Task data:
● ● ● ●

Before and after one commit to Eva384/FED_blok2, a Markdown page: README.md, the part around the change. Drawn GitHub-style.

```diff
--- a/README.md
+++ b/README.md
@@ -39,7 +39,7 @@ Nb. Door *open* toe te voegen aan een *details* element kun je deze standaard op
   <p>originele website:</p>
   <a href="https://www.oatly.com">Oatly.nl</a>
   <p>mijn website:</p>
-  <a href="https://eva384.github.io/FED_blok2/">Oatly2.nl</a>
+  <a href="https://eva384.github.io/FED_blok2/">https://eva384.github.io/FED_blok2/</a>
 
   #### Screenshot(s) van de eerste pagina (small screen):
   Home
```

● ● ● ●

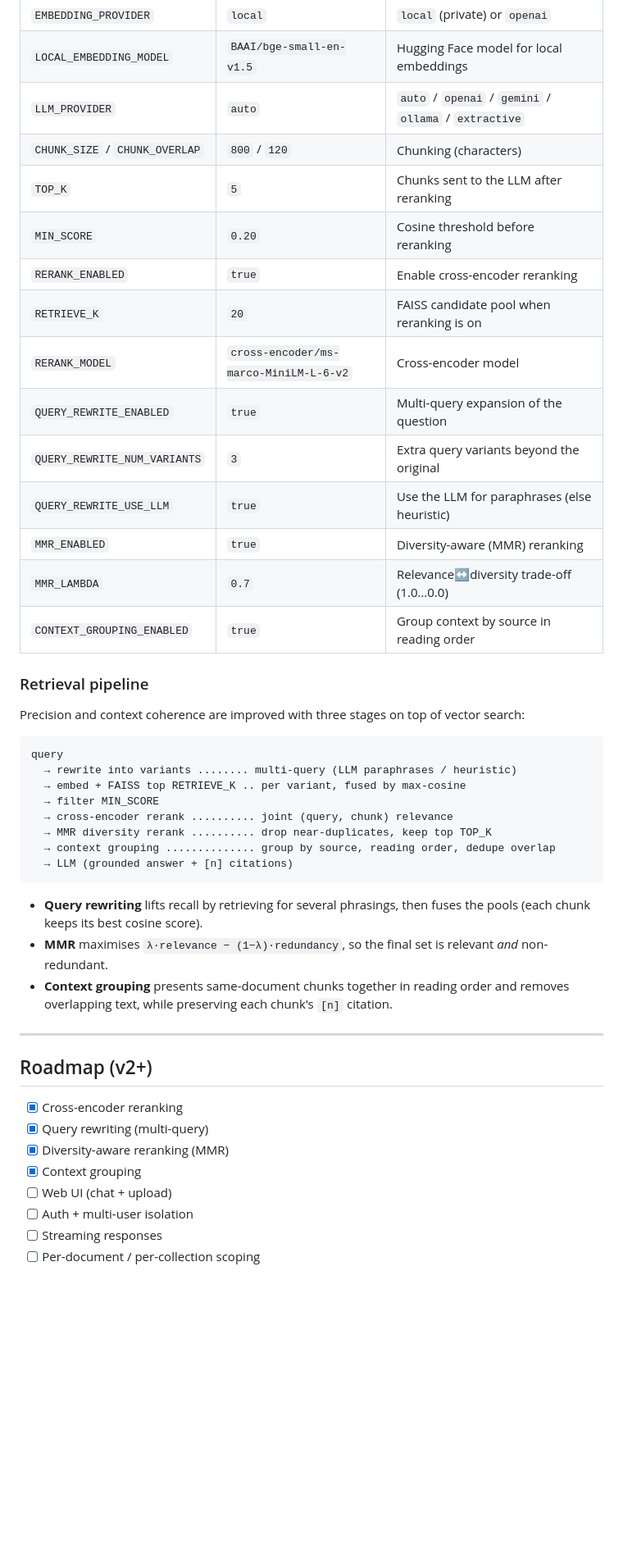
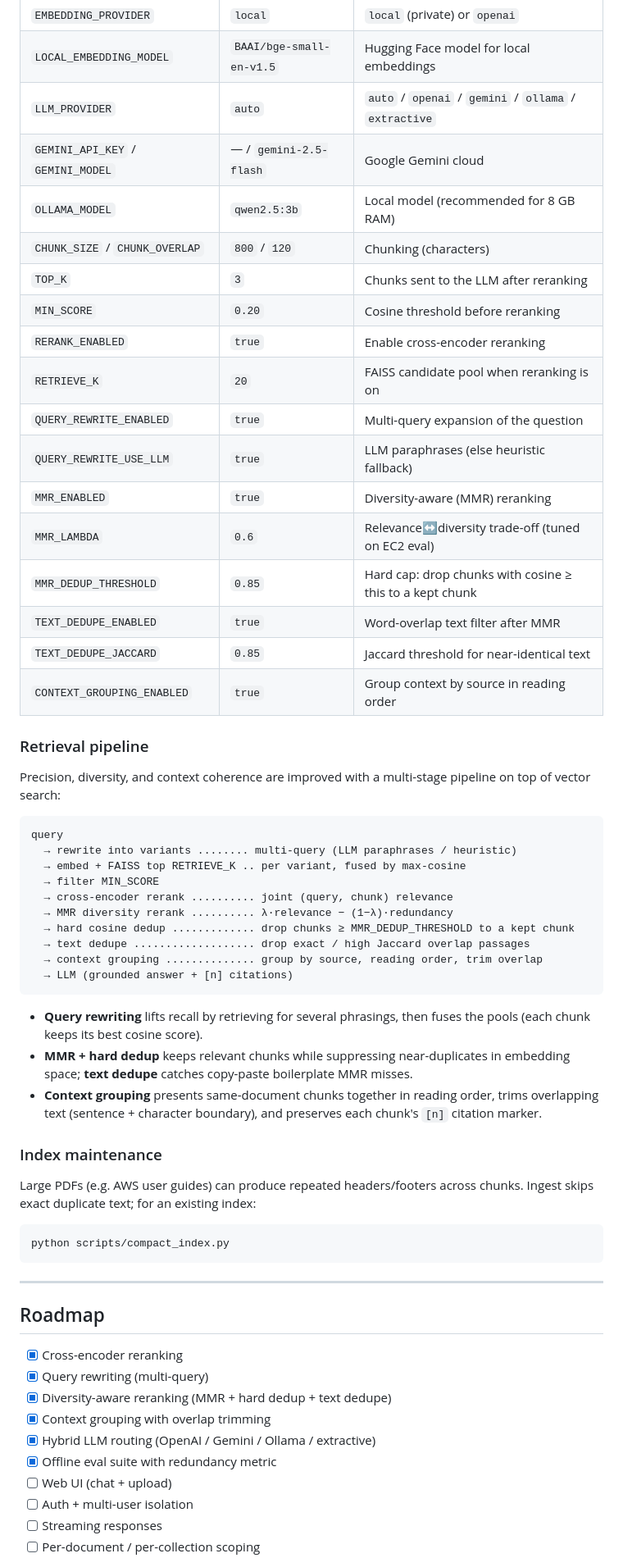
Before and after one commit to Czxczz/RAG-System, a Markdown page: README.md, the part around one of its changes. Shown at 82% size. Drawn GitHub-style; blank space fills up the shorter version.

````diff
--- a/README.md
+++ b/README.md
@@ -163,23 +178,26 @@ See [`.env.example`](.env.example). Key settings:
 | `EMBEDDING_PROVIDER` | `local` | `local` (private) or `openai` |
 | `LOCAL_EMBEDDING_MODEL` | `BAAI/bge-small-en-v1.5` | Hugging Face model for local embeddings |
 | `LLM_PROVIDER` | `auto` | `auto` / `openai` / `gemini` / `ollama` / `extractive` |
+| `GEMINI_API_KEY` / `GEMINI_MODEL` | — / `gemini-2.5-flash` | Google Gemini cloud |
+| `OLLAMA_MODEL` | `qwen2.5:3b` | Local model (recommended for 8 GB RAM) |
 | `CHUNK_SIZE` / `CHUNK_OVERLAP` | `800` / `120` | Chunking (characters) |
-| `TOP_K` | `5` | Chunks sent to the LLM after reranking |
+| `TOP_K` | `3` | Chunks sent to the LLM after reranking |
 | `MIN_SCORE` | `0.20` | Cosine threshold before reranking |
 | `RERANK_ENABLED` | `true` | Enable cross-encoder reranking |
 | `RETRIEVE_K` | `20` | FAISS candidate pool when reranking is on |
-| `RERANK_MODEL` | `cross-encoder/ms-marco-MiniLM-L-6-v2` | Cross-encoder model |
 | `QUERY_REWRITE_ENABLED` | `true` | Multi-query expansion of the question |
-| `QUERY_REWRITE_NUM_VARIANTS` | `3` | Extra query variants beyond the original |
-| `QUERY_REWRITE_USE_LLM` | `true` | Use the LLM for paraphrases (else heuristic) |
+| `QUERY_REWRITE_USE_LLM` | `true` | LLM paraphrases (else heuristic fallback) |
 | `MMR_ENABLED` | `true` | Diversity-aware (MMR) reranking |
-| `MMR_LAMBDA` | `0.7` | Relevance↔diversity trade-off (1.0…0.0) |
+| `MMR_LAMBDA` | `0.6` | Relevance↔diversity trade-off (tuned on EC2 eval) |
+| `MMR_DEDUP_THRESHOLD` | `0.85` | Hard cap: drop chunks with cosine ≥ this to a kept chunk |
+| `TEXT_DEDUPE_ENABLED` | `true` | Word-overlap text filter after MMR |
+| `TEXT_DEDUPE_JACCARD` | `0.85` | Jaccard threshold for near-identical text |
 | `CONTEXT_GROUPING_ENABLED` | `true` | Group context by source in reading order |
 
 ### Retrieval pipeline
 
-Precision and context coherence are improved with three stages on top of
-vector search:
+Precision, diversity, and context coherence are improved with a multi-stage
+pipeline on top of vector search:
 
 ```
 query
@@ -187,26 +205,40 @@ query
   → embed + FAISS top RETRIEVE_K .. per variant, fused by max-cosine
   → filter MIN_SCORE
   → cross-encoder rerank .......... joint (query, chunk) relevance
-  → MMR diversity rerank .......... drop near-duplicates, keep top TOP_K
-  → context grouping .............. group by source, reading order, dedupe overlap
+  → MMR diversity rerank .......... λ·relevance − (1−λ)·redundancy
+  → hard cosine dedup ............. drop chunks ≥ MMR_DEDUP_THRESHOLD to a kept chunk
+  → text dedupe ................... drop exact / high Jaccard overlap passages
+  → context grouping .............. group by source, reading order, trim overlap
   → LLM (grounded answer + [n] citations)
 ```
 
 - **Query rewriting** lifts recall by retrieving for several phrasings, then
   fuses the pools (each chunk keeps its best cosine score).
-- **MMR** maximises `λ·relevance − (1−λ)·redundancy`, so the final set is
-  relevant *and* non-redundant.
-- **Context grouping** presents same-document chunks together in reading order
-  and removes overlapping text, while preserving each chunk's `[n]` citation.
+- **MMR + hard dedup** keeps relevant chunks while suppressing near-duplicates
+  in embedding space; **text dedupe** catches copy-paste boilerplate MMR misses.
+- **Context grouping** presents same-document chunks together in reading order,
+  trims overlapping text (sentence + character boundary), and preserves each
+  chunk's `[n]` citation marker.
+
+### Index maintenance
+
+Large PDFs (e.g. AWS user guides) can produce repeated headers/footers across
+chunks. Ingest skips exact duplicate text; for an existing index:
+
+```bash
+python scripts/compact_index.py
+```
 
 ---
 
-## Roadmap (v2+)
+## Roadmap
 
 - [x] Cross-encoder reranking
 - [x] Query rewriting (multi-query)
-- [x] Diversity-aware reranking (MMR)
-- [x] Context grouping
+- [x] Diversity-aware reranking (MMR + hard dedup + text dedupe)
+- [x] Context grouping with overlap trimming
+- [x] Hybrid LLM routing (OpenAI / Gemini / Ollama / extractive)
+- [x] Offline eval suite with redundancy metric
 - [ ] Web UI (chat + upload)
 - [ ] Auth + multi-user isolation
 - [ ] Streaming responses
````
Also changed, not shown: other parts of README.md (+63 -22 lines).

● ● ● ●

Brief: Filter the data above by the word "with" and copy every line that matches.

Exercise output:
+| `MMR_DEDUP_THRESHOLD` | `0.85` | Hard cap: drop chunks with cosine ≥ this to a kept chunk |
-Precision and context coherence are improved with three stages on top of
+Precision, diversity, and context coherence are improved with a multi-stage
+- [x] Context grouping with overlap trimming
+- [x] Offline eval suite with redundancy metric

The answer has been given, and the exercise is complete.